Edited by Luo Lu and Cary Cooper
Chapter 15: Cross-cultural impact of work–life balance on health and work outcomes
In this chapter we describe some of our recent work–life balance research conducted between regional groups within the Asia-Pacific area. The research component of this chapter explores the applicability, testing and extension of theories of organizational behaviour from Western to non-Western contexts. More specifically, we explore the relevance of the work–life balance construct to workers and societies who may have different competing priorities. In this chapter we first discuss the numerous definitions and measures of the work–life balance construct. We present data from some of our recent research testing a new measure of work–life balance amongst 11 421 workers sampled from China, Hong Kong, New Zealand and Australia. We then discuss the rise of industry and rapid social change in China, which may influence interpretations of work behaviour. Finally, we return to a more general examination of key issues in regard to modern technology and its potential for encroachment on work–life boundaries. In particular we examine the emerging cross-cultural research in this area.
You are not authenticated to view the full text of this chapter or article.
Elgaronline requires a subscription or purchase to access the full text of books or journals. Please login through your library system or with your personal username and password on the homepage.
Non-subscribers can freely search the site, view abstracts/ extracts and download selected front matter and introductory chapters for personal use.

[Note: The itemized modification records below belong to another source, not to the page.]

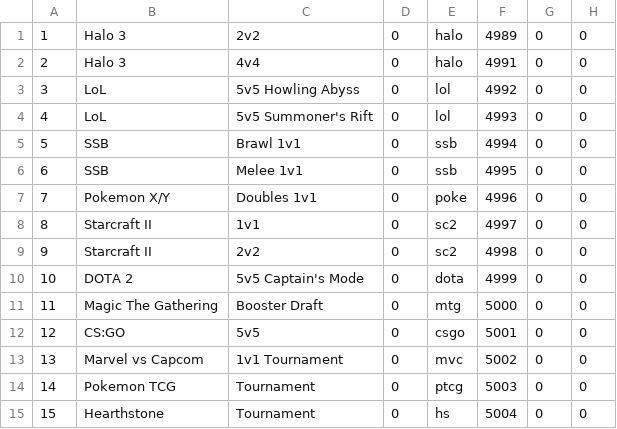
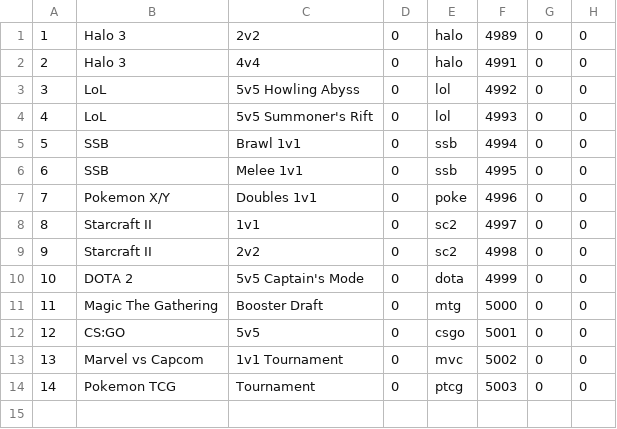
Before and after one commit to FoxxMD/agora, a CSV file: mySQL/tournament data.csv, drawn as a sheet; the diff names each change by its address in the sheet, - before the commit and + after, or states it on an @@ line.

Commit message:
Remove HS tournament from tourney sql data

```diff
--- a/mySQL/tournament data.csv
+++ b/mySQL/tournament data.csv
-row 15: 15 | Hearthstone | Tournament | 0 | hs | 5004 | 0 | 0
```
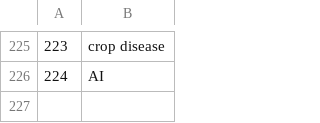
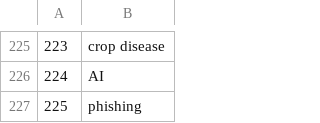
Before and after one commit to sudharaathith/LitScope, a CSV file: Search/tech.csv, drawn as a sheet; only a part is shown, gaps mark what is left out.

Commit message:
lastupdate🙁

```diff
--- a/Search/tech.csv
+++ b/Search/tech.csv
@@ -226 +226,2 @@
 224,AI
+225,phishing
```
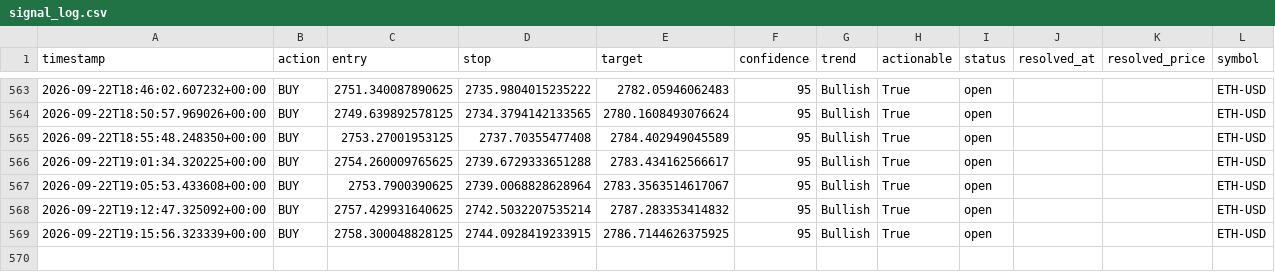
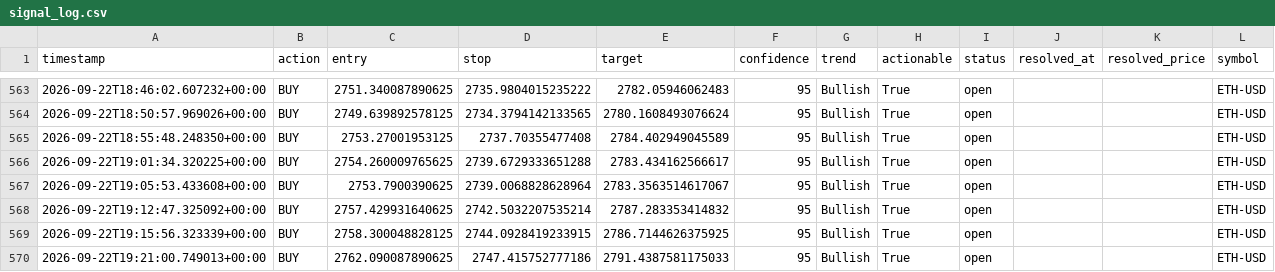
Before and after one commit to wyethmontz/trade-anything, a CSV file: data/signal_log.csv, drawn as a sheet; only a part is shown, gaps mark what is left out.

```diff
--- a/data/signal_log.csv
+++ b/data/signal_log.csv
@@ -569 +569,2 @@ timestamp,action,entry,stop,target,confidence,trend,actionable,status,resolved_a
 2026-09-22T19:15:56.323339+00:00,BUY,2758.300048828125,2744.0928419233915,2786.7144626375925,95,Bullish,True,open,,,ETH-USD
+2026-09-22T19:21:00.749013+00:00,BUY,2762.090087890625,2747.415752777186,2791.4387581175033,95,Bullish,True,open,,,ETH-USD
```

Your library may not have purchased all subject areas. If you are authenticated and think you should have access to this title, please contact your librarian.